=== ENTRIES SUPPLIED ===

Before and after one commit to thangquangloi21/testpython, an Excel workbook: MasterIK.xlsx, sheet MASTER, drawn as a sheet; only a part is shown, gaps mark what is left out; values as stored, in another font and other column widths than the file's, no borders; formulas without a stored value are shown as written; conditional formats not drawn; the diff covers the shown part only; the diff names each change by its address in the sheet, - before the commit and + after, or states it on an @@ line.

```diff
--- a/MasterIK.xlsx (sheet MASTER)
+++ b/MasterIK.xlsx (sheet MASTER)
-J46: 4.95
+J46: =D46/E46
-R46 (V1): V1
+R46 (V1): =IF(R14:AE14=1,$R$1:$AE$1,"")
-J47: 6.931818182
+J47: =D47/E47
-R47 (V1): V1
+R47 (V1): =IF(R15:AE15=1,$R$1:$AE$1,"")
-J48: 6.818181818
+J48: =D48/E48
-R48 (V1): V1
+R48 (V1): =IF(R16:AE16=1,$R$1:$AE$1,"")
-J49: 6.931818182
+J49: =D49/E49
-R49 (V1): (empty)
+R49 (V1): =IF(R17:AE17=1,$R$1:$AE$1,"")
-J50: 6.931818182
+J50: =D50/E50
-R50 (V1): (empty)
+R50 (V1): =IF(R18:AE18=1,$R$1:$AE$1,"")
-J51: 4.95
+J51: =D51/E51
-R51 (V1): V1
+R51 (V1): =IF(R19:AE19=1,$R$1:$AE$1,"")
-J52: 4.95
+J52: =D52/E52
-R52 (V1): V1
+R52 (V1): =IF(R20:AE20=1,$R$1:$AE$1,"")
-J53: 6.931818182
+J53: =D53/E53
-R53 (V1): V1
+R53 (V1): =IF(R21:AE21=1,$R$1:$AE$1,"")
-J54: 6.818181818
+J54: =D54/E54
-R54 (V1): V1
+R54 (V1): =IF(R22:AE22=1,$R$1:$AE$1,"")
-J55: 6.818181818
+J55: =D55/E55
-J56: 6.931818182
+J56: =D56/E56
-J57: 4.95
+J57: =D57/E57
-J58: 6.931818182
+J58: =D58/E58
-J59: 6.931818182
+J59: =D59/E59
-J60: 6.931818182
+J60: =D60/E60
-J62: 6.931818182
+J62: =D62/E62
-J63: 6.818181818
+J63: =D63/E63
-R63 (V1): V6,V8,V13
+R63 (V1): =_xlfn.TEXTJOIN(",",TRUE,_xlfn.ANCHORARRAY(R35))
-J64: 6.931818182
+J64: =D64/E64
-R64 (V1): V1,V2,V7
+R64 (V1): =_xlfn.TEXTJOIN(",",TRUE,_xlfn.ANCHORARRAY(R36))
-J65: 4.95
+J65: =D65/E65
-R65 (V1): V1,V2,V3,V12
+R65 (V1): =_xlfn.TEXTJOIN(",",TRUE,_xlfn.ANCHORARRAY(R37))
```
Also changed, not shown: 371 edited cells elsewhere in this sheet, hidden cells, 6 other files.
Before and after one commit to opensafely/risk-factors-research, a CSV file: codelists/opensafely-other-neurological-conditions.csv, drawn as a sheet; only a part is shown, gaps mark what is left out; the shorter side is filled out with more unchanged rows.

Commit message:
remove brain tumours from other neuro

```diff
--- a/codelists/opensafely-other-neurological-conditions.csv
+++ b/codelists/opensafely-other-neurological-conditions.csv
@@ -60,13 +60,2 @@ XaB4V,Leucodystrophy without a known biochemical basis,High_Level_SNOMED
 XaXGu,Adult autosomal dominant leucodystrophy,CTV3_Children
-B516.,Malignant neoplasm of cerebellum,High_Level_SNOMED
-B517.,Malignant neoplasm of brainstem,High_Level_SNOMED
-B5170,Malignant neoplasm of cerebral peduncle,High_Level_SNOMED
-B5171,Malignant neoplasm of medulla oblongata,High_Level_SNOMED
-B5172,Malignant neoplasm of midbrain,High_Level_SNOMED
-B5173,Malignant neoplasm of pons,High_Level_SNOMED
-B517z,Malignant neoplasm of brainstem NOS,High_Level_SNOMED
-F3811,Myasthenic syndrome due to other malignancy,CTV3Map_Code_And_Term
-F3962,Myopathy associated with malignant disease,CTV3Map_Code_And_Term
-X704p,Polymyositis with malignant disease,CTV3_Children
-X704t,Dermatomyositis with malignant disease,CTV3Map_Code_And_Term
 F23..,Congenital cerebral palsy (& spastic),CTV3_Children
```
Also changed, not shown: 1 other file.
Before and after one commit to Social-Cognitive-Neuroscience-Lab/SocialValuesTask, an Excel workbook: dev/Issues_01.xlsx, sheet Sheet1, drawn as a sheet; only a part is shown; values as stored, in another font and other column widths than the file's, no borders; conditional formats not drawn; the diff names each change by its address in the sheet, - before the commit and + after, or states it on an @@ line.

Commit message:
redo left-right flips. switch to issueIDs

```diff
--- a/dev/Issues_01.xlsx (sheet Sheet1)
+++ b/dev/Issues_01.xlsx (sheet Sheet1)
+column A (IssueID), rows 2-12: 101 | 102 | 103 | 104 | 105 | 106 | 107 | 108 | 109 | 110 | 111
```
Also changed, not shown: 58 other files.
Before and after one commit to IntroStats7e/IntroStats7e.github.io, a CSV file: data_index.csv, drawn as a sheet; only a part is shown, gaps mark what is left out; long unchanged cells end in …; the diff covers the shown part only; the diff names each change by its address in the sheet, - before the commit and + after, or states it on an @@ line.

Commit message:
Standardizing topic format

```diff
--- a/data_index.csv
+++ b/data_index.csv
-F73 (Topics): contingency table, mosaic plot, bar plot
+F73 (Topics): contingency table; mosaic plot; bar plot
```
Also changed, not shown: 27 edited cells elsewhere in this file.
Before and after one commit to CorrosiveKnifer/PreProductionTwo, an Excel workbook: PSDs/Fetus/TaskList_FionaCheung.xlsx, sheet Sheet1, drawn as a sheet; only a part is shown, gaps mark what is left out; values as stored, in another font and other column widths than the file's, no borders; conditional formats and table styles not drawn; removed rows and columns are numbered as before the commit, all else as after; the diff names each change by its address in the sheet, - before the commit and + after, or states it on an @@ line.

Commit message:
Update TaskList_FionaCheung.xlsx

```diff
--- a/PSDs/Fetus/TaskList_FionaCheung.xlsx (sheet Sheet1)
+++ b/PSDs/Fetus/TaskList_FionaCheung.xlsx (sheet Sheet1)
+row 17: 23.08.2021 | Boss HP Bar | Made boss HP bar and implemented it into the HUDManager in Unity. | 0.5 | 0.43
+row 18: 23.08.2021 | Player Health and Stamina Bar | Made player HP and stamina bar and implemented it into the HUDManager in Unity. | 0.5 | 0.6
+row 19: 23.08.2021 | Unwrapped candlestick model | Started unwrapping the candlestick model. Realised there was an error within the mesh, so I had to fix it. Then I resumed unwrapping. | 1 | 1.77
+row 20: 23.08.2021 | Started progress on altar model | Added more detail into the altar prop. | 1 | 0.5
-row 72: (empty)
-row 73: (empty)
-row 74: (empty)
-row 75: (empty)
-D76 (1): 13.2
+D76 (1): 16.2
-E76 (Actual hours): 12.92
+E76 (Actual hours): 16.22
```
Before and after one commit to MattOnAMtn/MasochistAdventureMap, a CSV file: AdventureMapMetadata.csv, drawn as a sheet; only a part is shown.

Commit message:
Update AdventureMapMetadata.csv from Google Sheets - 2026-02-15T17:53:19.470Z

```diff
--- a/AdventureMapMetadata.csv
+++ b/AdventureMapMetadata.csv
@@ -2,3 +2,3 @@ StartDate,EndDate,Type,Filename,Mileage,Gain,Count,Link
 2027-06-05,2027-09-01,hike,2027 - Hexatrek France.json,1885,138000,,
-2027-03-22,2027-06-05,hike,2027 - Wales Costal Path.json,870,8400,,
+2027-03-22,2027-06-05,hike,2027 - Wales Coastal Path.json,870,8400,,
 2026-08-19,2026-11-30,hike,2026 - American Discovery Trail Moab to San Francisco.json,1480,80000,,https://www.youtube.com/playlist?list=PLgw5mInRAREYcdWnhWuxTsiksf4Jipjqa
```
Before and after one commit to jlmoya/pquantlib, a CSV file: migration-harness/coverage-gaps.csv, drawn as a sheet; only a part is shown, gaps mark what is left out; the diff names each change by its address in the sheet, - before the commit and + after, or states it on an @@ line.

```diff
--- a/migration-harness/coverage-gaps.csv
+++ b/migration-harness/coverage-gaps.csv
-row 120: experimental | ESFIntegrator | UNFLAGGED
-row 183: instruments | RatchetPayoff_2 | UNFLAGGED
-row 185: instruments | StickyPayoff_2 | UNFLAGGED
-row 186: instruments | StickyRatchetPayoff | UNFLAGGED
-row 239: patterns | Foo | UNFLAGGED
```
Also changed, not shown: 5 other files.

===

* [WHAT YOU SHOULD DO] Which lines above hold the string "neoplasm"? Show each of them.

* [SOLUTION FOR THIS TASK]
-B516.,Malignant neoplasm of cerebellum,High_Level_SNOMED
-B517.,Malignant neoplasm of brainstem,High_Level_SNOMED
-B5170,Malignant neoplasm of cerebral peduncle,High_Level_SNOMED
-B5171,Malignant neoplasm of medulla oblongata,High_Level_SNOMED
-B5172,Malignant neoplasm of midbrain,High_Level_SNOMED
-B5173,Malignant neoplasm of pons,High_Level_SNOMED
-B517z,Malignant neoplasm of brainstem NOS,High_Level_SNOMED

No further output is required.